Subcontractors help your business boost productivity and take on new kinds of work. But that help can come at an unexpected cost if you're not careful.
In yesterday’s post, The Importance of Requesting Proof of E&O Insurance, we discussed how small businesses can be held liable for shoddy subcontractor work. But today, let's focus on contract disputes – disagreements between you and your contractor that can easily get out of hand if you don't have a written agreement.
The High Price of Contract Disputes
The Court Statistics Project, an organization that publishes court case data from around the country, estimates that a dispute over a contract typically costs a whopping $91,000.
Unfortunately, many IT business owners don’t know that. We surveyed over 10,000 business owners who have applied for coverage with TechInsurance, and 54 percent of them don’t use a formal contract when they hire a subcontractor.
Sure, many people work with contractors they know and trust, but even a small disagreement can be enough to ruin that business relationship. Without a written agreement, there's no objective way to navigate the dispute.
Consider this: according to a study by the International Association for Contract & Commercial Management, nine percent of contracts result in a significant dispute or claim. That means nearly one out of 10 of your subcontractor agreements may run into trouble. You'll want a formal written agreement to back you up when that happens.
What to Include in a Subcontractor Agreement
Sally A. Piefer,
(@tsglaw1), explains that written contracts should outline…
- The scope of a project.
- Important terms and conditions.
“I generally take the opportunity to include self-serving language in the agreement which makes it expressly clear that the individual is an independent contractor and not an employee, and to include indemnification language in the event the contractor is deemed to be an employee,” Piefer says.
A written agreement reduces the risk of an expensive dispute because it defines the relationship and sets clear expectations that both parties can consult as the project progresses.
Take the example that
Lance Vaughn (Lance Vaughn on LinkedIn) offers up. He's the
CEO of digital project agency
(CabForward on LinkedIn), and he’s run into problems with flaky contractors who overpromised and delivered underwhelming results.

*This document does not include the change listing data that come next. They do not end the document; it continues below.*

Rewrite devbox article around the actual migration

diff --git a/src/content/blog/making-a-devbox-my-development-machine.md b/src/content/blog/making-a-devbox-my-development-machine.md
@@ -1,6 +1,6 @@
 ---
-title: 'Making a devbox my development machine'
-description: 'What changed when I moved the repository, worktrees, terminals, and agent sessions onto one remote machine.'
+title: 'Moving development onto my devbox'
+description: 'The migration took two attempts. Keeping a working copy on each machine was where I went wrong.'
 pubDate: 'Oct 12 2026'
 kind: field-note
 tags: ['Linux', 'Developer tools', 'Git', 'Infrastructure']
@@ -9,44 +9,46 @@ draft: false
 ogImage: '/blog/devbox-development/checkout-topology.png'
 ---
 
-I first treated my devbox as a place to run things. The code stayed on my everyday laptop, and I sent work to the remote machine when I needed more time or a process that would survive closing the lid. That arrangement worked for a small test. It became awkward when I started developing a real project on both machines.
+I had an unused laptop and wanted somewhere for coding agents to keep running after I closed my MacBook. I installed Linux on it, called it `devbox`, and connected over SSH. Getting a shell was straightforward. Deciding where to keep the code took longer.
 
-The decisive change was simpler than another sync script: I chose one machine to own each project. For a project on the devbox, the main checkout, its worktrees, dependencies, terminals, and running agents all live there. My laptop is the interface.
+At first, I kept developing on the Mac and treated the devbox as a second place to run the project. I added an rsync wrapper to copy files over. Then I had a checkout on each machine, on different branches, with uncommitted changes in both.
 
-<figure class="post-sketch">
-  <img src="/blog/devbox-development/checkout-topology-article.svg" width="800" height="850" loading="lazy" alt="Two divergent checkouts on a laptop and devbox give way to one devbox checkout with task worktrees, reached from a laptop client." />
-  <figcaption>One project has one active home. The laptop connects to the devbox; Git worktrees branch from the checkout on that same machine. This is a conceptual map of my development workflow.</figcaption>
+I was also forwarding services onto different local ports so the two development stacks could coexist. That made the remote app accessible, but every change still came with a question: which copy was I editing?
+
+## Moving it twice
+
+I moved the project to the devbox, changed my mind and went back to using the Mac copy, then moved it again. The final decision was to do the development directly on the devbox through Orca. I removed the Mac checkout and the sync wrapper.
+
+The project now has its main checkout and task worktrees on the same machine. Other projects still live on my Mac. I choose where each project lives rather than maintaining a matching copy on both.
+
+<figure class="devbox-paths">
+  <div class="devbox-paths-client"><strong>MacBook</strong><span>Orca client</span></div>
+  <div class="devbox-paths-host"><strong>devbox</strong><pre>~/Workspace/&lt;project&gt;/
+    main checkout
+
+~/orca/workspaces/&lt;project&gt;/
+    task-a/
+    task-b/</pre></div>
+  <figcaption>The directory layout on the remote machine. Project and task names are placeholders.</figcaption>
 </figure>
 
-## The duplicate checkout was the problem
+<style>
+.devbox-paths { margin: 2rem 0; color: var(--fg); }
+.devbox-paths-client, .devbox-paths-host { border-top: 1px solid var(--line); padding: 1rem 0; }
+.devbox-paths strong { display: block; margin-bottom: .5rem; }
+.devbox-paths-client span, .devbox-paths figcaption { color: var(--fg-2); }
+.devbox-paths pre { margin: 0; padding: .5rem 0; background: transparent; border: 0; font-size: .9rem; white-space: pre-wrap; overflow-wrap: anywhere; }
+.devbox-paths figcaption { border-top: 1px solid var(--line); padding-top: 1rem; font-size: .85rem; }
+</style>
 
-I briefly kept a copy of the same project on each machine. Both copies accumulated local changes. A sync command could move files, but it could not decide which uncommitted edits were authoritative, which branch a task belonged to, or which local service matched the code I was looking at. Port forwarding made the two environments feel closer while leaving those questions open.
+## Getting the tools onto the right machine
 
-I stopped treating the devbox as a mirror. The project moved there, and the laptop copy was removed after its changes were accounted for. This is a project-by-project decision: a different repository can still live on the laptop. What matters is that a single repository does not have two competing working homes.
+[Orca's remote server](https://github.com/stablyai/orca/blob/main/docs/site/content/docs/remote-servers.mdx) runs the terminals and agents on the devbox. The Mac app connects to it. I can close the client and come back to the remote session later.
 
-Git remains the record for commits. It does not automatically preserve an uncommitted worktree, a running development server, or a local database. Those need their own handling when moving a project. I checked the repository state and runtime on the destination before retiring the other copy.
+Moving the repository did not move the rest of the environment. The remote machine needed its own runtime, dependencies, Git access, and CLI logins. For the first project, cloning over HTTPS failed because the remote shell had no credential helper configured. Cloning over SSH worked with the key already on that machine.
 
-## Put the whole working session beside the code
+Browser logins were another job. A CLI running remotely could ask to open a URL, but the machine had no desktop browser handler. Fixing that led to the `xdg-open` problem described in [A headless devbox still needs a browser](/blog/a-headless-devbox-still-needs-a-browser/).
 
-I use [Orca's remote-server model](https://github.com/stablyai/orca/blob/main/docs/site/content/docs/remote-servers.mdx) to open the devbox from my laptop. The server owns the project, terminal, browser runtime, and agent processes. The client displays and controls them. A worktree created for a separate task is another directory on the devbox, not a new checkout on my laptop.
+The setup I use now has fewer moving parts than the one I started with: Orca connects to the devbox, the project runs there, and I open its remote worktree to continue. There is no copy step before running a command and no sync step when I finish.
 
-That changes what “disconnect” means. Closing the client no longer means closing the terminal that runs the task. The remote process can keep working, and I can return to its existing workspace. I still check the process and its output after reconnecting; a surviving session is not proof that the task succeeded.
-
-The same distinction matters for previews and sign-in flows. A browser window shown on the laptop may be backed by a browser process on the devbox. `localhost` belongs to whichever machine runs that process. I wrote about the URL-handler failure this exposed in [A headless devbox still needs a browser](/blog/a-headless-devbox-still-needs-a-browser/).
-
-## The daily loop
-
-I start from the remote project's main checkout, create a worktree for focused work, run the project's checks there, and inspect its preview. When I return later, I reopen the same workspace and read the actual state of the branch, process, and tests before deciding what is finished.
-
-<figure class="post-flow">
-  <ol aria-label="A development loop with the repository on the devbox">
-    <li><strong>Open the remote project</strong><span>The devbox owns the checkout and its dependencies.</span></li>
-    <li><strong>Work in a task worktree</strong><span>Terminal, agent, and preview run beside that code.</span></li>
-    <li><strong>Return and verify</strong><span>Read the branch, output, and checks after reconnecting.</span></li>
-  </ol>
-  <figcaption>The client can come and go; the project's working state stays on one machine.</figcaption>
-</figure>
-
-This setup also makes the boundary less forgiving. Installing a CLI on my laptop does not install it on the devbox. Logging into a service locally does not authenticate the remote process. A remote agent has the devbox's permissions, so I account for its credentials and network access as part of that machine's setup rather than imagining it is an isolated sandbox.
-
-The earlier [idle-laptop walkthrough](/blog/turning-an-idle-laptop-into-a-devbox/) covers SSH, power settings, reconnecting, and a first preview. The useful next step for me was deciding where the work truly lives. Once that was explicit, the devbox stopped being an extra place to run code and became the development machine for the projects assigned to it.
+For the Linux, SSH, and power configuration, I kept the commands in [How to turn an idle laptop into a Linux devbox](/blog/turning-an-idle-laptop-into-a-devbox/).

Vaughn had one contractor who said he could work, but Vaughn soon discovered that the contractor was already committed to 80 hours of work with other companies. Suddenly, CabForward had to work around its contractor’s busy schedule. That’s not the way things are supposed to happen.
A strong, clear contract can help you avoid these kinds of mishaps. After all, once a subcontractor signs the dotted line, they have a legal obligation to uphold their side of the bargain.
5 Ways a Written Subcontractor Agreement Can Protect Your Business
A well-written subcontractor agreement can help protect your business from certain liabilities by:
- Ensuring all parties carry liability insurance. If a contractor messes up part of a project, you may be held responsible for it. But if contractors have liability insurance, you can pass on the financial burden of a lawsuit and make sure they own up to their mistakes.
- Preventing missed deadlines or incomplete work. Subcontractors can leave a project for many reasons, but if you need them to stick around for the whole thing, you probably want a bit of reassurance. Contracts formalize your relationship and make it less likely that a contractor will leave you hanging.
- Specifying insurance requirements. Subcontractor contracts are an easy way to specify your E&O Insurance requirements. Subcontractors will know they need insurance before they agree to the job. You can even require them to attach a copy of their Certificate of Liability Insurance to the contract itself.
- Assigning data liabilities. Cyber liability is a growing concern and the courts are still defining the legal framework case-by-case. Regardless, your clients expect you to safeguard their data, especially if your subcontractors have access to it. Contracts should specify whether subcontractors should delete old data, remove their access to it, or store it securely.